Karna Goswami, Longboard Living’s Community Manager and member of U of T’s own Skateboarding Club shares that he first started skateboarding to get to class on time but discovered that it made the city more accessible to him in other ways. For Goswami, like many skaters who value the community and self-expression found within skate culture, skateboarding in Toronto is a unique way of recontextualizing spaces like office parks and city streets. He says that while he could be miserable on the way to a 9 am class on a Friday, skating has added ease and enjoyment to his early-morning commutes. 

Both Rubin and Goswami highlight community as one of the best parts of being a skater. Longboard Living is in the heart of one of Toronto’s most vibrant and creative districts, Kensington Market. It has been a pillar of the city’s skater communities for over a decade. Rubin, who opened the shop in 2010, has witnessed the growth of skate culture over the years and emphasizes the importance of different subgroups connecting to support new skaters. 

Skateboarding, like any new activity, can be daunting for those who do not know where to start. Longboard Living aims to make the process easier for new skaters through their “Longboard Learning” beginner lessons and their weekly “Side Street Surfing” group-ride sessions that help new learners connect with other skaters. For those still unsure when entering the shop, the team at Longboard Living is available for a no-pressure chat about how to get started, from finding the right board and equipment to learning basic techniques. 

When it comes to advice about how to begin skating, Rubin suggests learning the muscle groups and the basic motion used to push a board forward when riding, called a “kick-squat.” For Goswami, becoming a skater starts with being around the board and keeping it accessible for short trips to the convenience store or around the block – and the first step to that is investing in quality gear that suits both your needs and style. 

For beginner or commute-focused skaters, longboarding is a favourable choice for its build, which has softer wheels and a wider body and trucks than a skateboard. This makes the average longboard more accessible and safer to learn. However, Longboard Living’s custom “drop deck” style takes the experience one step further, offering a board lower to the ground, which increases stability and helps riders conserve energy when pushing it forward. This board shape was at the core of Rubin’s initial vision when he collaborated with local builders and artists to develop the first round of custom longboards fifteen years ago. 

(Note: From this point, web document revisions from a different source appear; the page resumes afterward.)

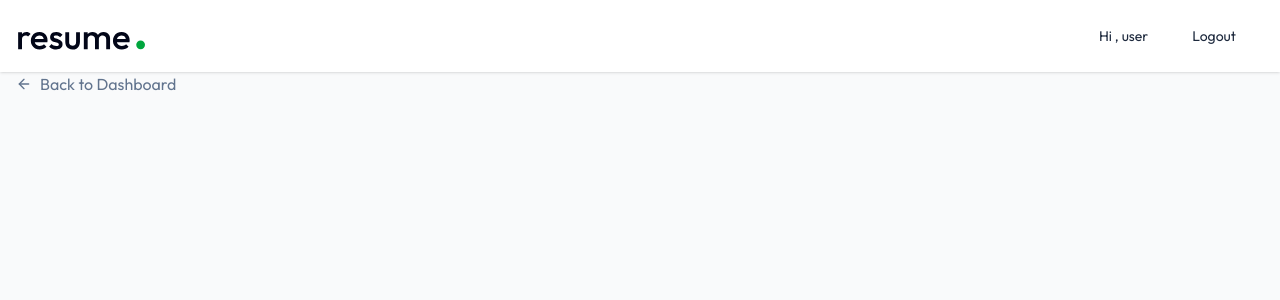
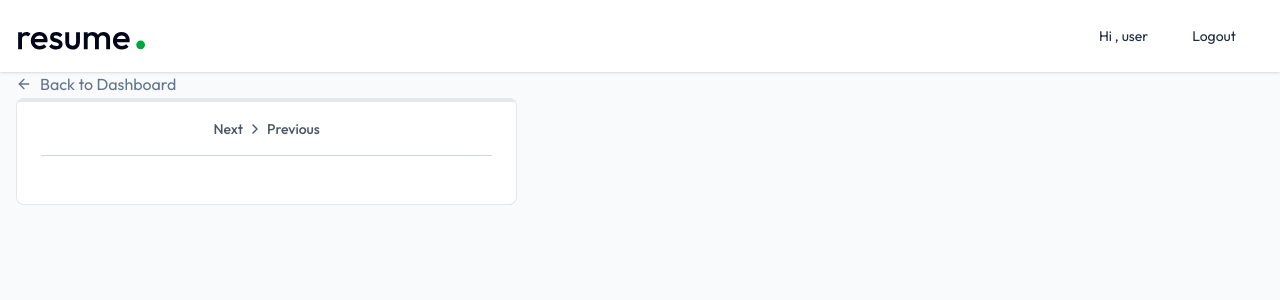
Before and after one commit to adityaasikarwarr/AI-RESUME-BUILDER, a React (Vite) app in the folder client/: page /app/builder/1 in a window 1280 px wide. Shown: the top 300 px of the page. Built offline with nearby package versions, Linux system fonts and the light colour scheme.

Commit message:
buttons are enhanced and made workable

```diff
--- a/client/src/pages/ResumeBuilder.jsx
+++ b/client/src/pages/ResumeBuilder.jsx
@@ -1,7 +1,17 @@
 import React, { useEffect, useState } from "react";
 import { Link, useParams } from "react-router-dom";
 import { dummyResumeData } from "../assets/assets";
-import { ArrowLeftIcon } from "lucide-react";
+import {
+  ArrowLeftIcon,
+  Briefcase,
+  ChevronLeft,
+  ChevronRight,
+  FileText,
+  FolderIcon,
+  GraduationCap,
+  Sparkles,
+  User,
+} from "lucide-react";
 
 function ResumeBuilder() {
   const { resumeId } = useParams();
@@ -27,6 +37,20 @@
     }
   };
 
+  const [activeSectionIndex, setActiveSectionIndex] = useState(0);
+  const [removeBackground, setRemoveBackground] = useState(false);
+
+  const sections = [
+    { id: "personal", name: " Personal Info ", Icon: User },
+    { id: "Summary", name: " Summary ", Icon: FileText },
+    { id: "experience", name: " Experience ", Icon: Briefcase },
+    { id: "education", name: " Education ", Icon: GraduationCap },
+    { id: "projects", name: " Projects ", Icon: FolderIcon },
+    { id: "skills", name: " Skills ", Icon: Sparkles },
+  ];
+
+  const activeSection = sections[activeSectionIndex];
+
   useEffect(() => {
     loadExistingResume();
   });
@@ -41,6 +65,61 @@
           <ArrowLeftIcon className="size-4" /> Back to Dashboard
         </Link>
       </div>
+
+      <div className="max-w-7xl mx-auto px-4 pb-8">
+        <div className="grid lg:grid-cols-12 gap-8">
+          {/* left panel - form */}
+          <div className="relative lg:col-span-5 rounded-lg overflow-hidden">
+            <div className="bg-white rounded-lg shadow-sm border border-gray-200 p-6 pt-1">
+              {/* progress bar using activeSectionIndex */}
+              <hr className="absolute top-0 left-0 right-0 border-2 border-gray-200" />
+              <hr
+                className="absolute top-0 left-0 h-1 bg-linear-to-r from-green-500 to-green-600 border-none transition-all duration-2000 "
+                style={{
+                  width: `${
+                    (activeSectionIndex * 100) / (sections.length - 1)
+                  }%`,
+                }}
+              />
+
+              {/* section navigation */}
+              <div className="flex justify-center items-center mb-6 border-b border-gray-300 py-1">
+                <div> </div>
+                <div className="flex items-center">
+                  {activeSectionIndex !== 0 && (
+                    <button
+                      onClick={() =>
+                        setActiveSectionIndex((prevIndex) =>
+                          Math.max(prevIndex - 1, 0)
+                        )
+                      }
+                      className="flex items-center gap-1 p-3 rounded-lg text-sm font-medium text-gray-600 hover:bg-gray-50 transition-all"
+                      disabled={activeSectionIndex === 0}
+                    >
+                      <ChevronLeft className="size-4" /> Previous
+                    </button>
+                  )}
+                  <button
+                    onClick={() =>
+                      setActiveSectionIndex((prevIndex) =>
+                        Math.min(prevIndex + 1, sections.length - 1)
+                      )
+                    }
+                    className={`flex items-center gap-1 p-3 rounded-lg text-sm font-medium text-gray-600 hover:bg-gray-50 transition-all ${
+                      activeSectionIndex === sections.length - 1 && "opacity-50"
+                    }`}
+                    disabled={activeSectionIndex === sections.length - 1}
+                  >
+                    Next <ChevronRight className="size-4" /> Previous
+                  </button>
+                </div>
+              </div>
+            </div>
+          </div>
+          {/* right pane;l - preview */}
+          <div></div>
+        </div>
+      </div>
     </div>
   );
 }
```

Despite the shop’s expansion of its products and community services over the years, the philosophy of “Longboard Living” remains the same. Rubin sums it up by saying, “If you can leave your house with your board, you’re going to go on an epic ride, have lots of fun, and you’re going to feel good.” Those features, along with added mobility around the city and the opportunity to meet new people, make longboarding an inviting travel method for every eco-conscious and open-minded commuter this spring.